[Problem description]: I would like each line of the data that holds the word "twitter" copied out.

[Excerpted records]:
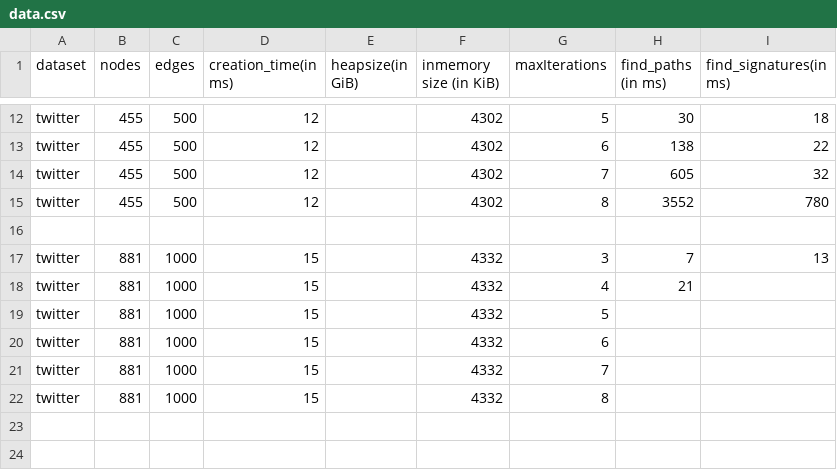
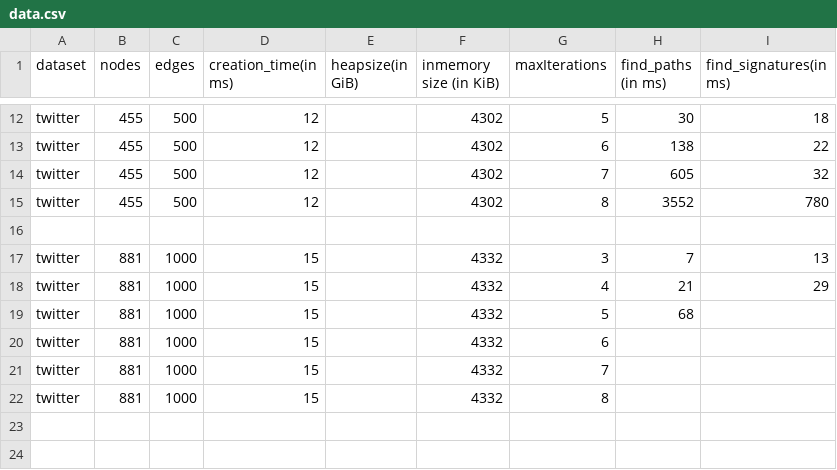
Before and after one commit to mohammadzainabbas/neo4j-pregel, a CSV file: results/thesis/data.csv, drawn as a sheet; only a part is shown, gaps mark what is left out.

Commit message:
Optimizing performance

```diff
--- a/results/thesis/data.csv
+++ b/results/thesis/data.csv
@@ -17,4 +17,4 @@ twitter,  455,  500,        12,                 ,                  4302,
 twitter,  881, 1000,        15,                 ,                  4332,                   3,               7,                  13
-twitter,  881, 1000,        15,                 ,                  4332,                   4,               21,
-twitter,  881, 1000,        15,                 ,                  4332,                   5,               ,
+twitter,  881, 1000,        15,                 ,                  4332,                   4,               21,                 29
+twitter,  881, 1000,        15,                 ,                  4332,                   5,               68,
 twitter,  881, 1000,        15,                 ,                  4332,                   6,               ,
```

[Final answer]:
@@ -17,4 +17,4 @@ twitter,  455,  500,        12,                 ,                  4302,
 twitter,  881, 1000,        15,                 ,                  4332,                   3,               7,                  13
-twitter,  881, 1000,        15,                 ,                  4332,                   4,               21,
-twitter,  881, 1000,        15,                 ,                  4332,                   5,               ,
+twitter,  881, 1000,        15,                 ,                  4332,                   4,               21,                 29
+twitter,  881, 1000,        15,                 ,                  4332,                   5,               68,
 twitter,  881, 1000,        15,                 ,                  4332,                   6,               ,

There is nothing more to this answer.